    Congratulations on the baby to come!

    I think the first thing to remember is that every nursing experience is different. You had issues with low supply last time, but this time you could end up with oversupply. Don't laugh- it happens! I had low supply with my first and a monster oversupply with my second, in part because baby #2 was a much better nurser and in part because supply tends to improve with subsequent babies (since your body has had more opportunities to experience the hormonal changes of pregnancy which prepare you to breastfeed).

    The second thing to remember is that you and your baby want to master breastfeeding before you introduce bottles or the temptation to use bottles into the equation. Nursing a newborn can be super-frustrating, and when you have the option to use a bottle... Even the most pro-breastfeeding parents will sometimes yield to the temptation "just this once".

    So I would not pump at all in the beginning. Give yourself at least 4-6 weeks to master breastfeeding, to make sure your supply is more or less in line with baby's needs, and then start pumping.

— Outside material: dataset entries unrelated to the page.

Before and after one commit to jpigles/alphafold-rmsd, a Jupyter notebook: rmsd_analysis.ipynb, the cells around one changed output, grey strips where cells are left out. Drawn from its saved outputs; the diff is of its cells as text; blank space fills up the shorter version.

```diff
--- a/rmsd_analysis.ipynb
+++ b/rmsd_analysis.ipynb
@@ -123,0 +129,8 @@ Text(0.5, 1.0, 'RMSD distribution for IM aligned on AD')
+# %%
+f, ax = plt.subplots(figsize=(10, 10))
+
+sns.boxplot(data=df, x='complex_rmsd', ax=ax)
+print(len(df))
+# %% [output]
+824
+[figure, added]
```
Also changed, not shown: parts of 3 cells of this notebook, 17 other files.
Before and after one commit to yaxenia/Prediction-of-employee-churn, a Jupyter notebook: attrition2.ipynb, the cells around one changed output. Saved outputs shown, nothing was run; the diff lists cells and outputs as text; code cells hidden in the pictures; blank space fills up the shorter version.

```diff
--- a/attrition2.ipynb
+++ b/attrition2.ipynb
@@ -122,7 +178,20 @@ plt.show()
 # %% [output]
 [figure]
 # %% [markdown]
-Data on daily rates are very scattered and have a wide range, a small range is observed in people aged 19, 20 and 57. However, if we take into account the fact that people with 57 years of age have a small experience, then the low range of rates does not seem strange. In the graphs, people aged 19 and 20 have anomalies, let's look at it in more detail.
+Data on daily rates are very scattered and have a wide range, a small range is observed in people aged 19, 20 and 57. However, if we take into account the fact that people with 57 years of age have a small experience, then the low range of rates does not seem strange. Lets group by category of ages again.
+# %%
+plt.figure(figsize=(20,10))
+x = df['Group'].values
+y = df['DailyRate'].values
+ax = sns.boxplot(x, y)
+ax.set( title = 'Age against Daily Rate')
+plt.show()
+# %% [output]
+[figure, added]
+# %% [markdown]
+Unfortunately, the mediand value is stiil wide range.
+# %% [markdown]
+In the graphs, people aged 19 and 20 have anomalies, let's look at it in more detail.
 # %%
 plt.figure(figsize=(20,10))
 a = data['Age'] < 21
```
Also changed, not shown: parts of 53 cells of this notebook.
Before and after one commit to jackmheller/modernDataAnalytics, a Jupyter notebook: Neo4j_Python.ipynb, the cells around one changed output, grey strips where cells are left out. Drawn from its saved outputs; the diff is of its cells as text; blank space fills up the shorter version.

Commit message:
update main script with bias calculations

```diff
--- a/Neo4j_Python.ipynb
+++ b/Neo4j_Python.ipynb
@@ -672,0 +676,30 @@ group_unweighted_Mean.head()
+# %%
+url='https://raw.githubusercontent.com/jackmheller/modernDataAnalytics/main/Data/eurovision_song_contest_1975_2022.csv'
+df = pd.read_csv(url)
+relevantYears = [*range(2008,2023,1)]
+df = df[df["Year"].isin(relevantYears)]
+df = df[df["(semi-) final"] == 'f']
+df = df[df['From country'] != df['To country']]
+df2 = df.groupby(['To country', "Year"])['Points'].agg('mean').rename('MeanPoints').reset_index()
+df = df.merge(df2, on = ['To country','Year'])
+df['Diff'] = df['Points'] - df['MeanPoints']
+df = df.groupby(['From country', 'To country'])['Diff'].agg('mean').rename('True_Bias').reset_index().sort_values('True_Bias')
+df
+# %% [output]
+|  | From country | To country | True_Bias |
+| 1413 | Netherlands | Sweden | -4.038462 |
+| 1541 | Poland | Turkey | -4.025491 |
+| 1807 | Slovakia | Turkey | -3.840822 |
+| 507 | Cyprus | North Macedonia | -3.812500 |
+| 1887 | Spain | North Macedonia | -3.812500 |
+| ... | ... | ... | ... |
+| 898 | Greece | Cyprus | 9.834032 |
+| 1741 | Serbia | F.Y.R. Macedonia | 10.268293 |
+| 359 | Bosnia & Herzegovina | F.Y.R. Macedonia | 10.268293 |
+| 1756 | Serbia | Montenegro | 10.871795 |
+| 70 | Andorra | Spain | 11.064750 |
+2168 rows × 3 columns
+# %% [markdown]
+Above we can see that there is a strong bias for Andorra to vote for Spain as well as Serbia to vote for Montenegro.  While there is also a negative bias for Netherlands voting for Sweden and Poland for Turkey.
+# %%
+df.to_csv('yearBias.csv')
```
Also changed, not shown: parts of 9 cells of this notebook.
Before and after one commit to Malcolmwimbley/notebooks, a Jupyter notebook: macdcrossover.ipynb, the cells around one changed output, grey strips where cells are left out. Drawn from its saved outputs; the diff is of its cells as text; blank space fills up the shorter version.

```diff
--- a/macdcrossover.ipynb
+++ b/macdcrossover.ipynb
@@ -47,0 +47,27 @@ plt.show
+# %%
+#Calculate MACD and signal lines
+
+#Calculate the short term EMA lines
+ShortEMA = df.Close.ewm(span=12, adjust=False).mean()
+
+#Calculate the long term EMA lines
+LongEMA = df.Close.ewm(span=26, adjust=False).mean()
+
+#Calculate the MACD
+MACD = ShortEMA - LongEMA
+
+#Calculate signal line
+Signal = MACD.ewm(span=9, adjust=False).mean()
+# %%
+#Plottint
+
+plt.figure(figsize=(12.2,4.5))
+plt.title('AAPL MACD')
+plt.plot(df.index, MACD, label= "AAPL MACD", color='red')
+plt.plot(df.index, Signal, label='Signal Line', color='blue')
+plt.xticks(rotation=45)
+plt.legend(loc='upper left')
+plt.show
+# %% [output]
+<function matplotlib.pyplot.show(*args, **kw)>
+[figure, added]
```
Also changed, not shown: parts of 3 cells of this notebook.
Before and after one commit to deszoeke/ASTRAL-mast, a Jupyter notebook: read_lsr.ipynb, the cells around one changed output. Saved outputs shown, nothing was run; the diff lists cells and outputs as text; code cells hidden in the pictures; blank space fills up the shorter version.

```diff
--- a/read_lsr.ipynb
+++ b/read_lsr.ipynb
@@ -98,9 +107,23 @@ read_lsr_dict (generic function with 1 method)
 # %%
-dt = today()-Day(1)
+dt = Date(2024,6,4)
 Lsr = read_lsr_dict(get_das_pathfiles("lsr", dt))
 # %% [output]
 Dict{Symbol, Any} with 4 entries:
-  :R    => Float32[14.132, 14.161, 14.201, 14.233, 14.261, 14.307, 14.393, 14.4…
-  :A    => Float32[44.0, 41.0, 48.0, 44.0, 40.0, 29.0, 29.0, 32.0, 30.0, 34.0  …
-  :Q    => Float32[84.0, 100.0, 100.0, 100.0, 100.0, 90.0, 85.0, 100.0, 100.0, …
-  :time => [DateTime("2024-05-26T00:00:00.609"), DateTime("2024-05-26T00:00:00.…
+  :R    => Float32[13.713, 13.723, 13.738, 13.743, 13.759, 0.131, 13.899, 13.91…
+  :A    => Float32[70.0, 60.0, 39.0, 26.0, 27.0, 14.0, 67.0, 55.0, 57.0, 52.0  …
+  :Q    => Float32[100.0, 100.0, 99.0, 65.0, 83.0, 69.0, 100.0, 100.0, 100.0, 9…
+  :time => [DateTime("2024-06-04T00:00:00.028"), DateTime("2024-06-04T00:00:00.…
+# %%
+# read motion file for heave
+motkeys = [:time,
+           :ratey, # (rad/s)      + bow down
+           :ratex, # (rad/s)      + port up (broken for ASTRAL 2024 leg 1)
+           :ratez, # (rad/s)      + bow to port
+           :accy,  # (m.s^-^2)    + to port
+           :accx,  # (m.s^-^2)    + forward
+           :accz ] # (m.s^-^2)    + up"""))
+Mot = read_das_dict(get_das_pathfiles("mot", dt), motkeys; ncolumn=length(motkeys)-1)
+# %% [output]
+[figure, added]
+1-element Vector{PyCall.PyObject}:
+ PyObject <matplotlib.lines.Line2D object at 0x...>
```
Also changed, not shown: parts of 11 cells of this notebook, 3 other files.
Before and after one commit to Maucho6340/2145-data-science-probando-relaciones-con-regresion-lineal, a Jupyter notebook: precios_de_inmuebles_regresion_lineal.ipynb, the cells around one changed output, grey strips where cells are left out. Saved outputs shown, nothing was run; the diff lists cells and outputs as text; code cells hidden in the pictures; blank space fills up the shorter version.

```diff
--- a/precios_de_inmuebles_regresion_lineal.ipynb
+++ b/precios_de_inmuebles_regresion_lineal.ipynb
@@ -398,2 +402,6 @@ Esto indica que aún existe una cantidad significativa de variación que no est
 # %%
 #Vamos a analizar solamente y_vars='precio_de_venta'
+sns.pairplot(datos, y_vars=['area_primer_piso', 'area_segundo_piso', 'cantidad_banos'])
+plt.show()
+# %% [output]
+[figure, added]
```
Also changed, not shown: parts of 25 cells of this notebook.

    ETA: I totally understand the fear that comes from having struggled with supply. When I was pregnant with my second, I considered pumping right from the beginning, too, since I didn't want to have supply problems again. And I am SO GLAD that I didn't, thanks to what I had learned about oversupply on this forum. Because the second time, I had oversupply and that was without even having a pump in the house. If I had pumped, as I considered, things could have been much, much worse.
    Coolest thing my big girl said recently: "How can you tell the world is moving when you are standing on it?"
    Coolest thing my little girl sang recently: "I love dat one-two pupples!"

  3. #3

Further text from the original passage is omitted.